Daniel Petrie, director, writer, producer, actor, (b at Glace Bay, NS 26 Nov 1920; d at Los Angeles 22 Aug 2004). Daniel Petrie achieved a Bachelor of Arts in communications at Nova Scotia's St Francis Xavier University before completing a masters in adult education at Columbia. He began his career teaching at Northwestern University and Creighton University, where he was head of the theatre department until 1950. Although Petrie stopped teaching, he maintained a strong relationship with the academic world throughout his career, holding a faculty position at the American Film Institute, where he also acted as deputy chairman from 1986 to 1987.
Petrie's focus on human strength through struggle distinguished him in the world of feature films. Though he achieved only mixed critical success over the course of his career, Petrie was recognized for dealing openly and compassionately with taboo subjects: racism in A Raisin in the Sun (1961), adolescent sex in Buster and Billie (1974), mental illness in the TV special Sybil (1976), and religious belief systems in Resurrection (1980).
Acting was where Petrie's lifelong relationship with show business began; his work included the Broadway production of Kiss Them for Me. He then moved on to direct for the stage. His most notable endeavours in this media include the Obie Award-winning production of Who'll Save the Ploughboy and Chekhov's The Cherry Orchard. Although his passion for working behind the camera remained, Petrie appeared in, among other films, Six Pack (1982) and Into the Night (1985).
Throughout the 1950s, Petrie directed episodes of some of the decade's most distinguished television shows, including Omnibus and The U.S. Steel Hour. He continued to direct for TV for the remainder of his life, contributing to such projects as Ironside (1967), Macmillan and Wife (1971), and Inherit the Wind (1999). He won two Emmy awards for his work on the ABC specials Eleanor and Franklin (1976) and Eleanor and Franklin: the White House Years (1977). In 1992 he was honoured with another Emmy, this time for his work on the television special Mark Twain and Me (1991).
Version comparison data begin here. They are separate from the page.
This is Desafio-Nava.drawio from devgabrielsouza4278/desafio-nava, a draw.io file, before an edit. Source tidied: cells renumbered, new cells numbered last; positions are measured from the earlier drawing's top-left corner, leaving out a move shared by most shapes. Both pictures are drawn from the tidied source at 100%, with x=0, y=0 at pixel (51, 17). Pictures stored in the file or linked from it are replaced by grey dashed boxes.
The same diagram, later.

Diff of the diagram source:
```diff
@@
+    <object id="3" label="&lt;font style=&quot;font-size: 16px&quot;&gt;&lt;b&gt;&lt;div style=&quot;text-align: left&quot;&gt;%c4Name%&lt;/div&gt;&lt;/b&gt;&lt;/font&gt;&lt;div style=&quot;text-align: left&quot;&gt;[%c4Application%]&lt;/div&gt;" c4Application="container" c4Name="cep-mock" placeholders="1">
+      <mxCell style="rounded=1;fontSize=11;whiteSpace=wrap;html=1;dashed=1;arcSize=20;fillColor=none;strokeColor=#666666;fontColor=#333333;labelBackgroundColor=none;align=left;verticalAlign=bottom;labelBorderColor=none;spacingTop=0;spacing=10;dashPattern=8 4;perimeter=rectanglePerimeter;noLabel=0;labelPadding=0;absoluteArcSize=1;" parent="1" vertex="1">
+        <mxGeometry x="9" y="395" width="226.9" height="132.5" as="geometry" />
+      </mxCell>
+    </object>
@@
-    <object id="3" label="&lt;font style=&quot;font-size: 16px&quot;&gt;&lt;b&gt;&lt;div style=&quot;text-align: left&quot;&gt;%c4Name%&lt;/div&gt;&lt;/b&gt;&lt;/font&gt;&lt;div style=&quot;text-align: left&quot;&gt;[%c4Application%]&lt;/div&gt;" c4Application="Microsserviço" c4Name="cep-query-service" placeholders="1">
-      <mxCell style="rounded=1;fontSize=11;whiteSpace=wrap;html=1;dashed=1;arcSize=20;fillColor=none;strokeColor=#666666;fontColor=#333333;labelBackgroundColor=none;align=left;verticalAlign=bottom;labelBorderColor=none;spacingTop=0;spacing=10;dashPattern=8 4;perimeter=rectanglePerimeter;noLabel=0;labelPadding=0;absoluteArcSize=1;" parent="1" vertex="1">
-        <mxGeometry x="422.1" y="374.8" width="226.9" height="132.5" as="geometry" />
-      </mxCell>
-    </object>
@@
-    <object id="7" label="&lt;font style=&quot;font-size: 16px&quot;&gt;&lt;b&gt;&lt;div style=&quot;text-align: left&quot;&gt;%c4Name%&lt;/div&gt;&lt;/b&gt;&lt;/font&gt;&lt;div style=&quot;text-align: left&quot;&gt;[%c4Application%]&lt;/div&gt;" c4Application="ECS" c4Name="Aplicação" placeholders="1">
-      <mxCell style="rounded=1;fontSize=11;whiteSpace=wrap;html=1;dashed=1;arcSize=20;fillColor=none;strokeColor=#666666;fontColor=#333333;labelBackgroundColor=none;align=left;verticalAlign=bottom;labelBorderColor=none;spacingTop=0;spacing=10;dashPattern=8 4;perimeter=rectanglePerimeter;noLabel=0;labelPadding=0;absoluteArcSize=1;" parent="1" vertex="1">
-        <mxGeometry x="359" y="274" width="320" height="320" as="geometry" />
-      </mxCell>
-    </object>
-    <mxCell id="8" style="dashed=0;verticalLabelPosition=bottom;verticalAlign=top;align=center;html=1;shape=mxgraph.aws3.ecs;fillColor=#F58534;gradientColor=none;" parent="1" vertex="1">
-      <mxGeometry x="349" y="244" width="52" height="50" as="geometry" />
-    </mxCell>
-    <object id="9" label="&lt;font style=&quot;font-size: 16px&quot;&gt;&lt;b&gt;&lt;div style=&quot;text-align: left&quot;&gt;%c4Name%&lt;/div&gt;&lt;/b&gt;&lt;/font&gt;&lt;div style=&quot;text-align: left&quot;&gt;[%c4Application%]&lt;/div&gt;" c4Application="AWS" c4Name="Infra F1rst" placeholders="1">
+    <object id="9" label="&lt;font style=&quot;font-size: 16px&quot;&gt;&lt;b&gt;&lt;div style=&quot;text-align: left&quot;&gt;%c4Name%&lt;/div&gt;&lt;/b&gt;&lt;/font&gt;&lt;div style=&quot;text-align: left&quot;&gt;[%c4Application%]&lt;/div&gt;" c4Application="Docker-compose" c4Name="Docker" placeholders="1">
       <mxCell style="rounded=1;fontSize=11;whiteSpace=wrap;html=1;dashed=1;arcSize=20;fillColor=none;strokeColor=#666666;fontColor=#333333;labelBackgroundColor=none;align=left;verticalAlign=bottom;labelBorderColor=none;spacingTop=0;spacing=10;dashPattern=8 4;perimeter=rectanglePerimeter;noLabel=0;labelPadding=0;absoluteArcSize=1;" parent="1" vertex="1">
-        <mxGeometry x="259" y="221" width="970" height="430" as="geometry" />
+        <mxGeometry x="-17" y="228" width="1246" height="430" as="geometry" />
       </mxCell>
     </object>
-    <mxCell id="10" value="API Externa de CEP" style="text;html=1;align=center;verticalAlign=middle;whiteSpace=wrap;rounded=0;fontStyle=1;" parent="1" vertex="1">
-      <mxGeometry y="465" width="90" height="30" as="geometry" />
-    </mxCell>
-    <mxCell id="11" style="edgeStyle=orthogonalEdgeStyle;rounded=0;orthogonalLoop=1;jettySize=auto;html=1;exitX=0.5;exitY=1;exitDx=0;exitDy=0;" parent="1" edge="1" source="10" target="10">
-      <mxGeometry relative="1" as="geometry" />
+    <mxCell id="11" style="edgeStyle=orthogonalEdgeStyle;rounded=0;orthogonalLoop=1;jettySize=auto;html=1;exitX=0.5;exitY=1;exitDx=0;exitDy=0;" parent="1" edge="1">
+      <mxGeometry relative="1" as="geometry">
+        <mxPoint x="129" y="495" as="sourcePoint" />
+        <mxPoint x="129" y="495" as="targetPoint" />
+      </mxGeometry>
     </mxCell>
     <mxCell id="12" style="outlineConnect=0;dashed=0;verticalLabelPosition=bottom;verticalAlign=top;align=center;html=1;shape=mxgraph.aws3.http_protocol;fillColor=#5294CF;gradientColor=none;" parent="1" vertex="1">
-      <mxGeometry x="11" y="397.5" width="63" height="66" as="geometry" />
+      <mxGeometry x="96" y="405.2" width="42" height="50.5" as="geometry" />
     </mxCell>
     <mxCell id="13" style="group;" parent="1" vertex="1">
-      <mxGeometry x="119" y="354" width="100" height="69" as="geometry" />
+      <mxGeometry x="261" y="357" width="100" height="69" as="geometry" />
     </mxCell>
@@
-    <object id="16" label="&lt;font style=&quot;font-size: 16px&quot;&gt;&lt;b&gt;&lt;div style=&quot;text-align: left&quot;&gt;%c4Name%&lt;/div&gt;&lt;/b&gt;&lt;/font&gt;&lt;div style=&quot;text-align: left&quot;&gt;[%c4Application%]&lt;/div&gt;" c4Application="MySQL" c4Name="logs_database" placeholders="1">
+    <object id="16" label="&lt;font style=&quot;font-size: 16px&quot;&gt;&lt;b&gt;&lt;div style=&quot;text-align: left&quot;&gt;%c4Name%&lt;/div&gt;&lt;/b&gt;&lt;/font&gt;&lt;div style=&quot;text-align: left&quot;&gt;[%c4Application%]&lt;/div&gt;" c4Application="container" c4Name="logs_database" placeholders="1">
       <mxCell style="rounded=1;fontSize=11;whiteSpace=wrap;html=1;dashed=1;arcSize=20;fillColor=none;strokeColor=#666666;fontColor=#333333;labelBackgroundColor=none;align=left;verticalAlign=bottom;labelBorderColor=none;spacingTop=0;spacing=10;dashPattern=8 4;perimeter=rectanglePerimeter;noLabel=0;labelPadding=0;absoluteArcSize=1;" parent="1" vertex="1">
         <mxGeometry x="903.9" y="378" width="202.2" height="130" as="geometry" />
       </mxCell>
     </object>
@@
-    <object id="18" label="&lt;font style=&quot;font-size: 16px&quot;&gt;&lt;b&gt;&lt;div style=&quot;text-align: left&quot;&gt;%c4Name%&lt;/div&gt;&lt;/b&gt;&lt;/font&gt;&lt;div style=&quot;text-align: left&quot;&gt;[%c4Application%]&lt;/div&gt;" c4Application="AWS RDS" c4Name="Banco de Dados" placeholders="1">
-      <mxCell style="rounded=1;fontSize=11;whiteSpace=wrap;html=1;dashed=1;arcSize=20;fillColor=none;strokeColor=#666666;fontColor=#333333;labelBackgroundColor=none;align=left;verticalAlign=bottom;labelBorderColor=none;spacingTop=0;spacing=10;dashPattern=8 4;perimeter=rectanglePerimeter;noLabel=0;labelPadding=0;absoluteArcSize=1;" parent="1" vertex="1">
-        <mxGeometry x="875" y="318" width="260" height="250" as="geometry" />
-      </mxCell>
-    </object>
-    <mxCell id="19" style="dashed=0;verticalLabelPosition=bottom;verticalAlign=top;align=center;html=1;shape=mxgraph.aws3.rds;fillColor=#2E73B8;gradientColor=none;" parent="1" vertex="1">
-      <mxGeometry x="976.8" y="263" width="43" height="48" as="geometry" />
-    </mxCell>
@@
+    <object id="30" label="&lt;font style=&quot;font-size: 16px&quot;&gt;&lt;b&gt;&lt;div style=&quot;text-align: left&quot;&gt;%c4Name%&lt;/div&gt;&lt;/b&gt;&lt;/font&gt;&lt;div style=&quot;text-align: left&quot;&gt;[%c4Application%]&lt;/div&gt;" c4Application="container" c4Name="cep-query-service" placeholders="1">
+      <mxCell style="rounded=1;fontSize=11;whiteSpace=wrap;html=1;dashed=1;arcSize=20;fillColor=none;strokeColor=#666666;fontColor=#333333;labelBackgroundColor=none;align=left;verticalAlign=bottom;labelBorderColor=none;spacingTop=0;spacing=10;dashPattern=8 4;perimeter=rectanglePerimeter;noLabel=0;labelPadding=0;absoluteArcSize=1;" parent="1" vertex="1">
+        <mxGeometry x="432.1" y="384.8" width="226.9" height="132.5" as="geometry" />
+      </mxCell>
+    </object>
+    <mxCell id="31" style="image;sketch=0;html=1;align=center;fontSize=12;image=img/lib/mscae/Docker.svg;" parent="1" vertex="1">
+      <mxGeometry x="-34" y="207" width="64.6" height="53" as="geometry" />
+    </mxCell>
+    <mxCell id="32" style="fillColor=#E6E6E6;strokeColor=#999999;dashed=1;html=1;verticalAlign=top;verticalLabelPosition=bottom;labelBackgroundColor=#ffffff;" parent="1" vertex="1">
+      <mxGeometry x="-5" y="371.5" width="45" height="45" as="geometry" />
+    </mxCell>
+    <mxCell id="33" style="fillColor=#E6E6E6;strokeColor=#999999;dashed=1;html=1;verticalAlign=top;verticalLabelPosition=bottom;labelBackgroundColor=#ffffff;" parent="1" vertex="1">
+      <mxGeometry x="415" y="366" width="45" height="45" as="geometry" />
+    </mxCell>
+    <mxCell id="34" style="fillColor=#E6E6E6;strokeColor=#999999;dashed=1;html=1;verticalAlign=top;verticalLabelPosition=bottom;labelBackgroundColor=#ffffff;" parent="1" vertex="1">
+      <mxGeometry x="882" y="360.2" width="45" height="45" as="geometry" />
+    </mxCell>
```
Petrie directed over 15 feature films, including the autobiographical feature The Bay Boy (1984). The film, starring Keifer Sutherland and Liv Ullman, won multiple Genie awards in 1984 and represented Petrie's interest in creating films of international value, while maintaining a Canadian identity.
It was for his adaptation of A Raisin in the Sun that Petrie won the greatest acclaim. The film dealt candidly with the problem of racism and earned Petrie renown as a socially conscious director, an image he maintained with such later productions as The Dollmaker (1984), which tackled the issue of women as financial providers. A Raisin in the Sun won the Gary Cooper Award for Human Values at the 1961 Cannes Film Festival and garnered its director nominations from both the Director's Guild of America and the New York Film Critics Circle. Other socially conscious films were The Assistant (1997), Monday After the Miracles (1998) and Walter and Henry (2001).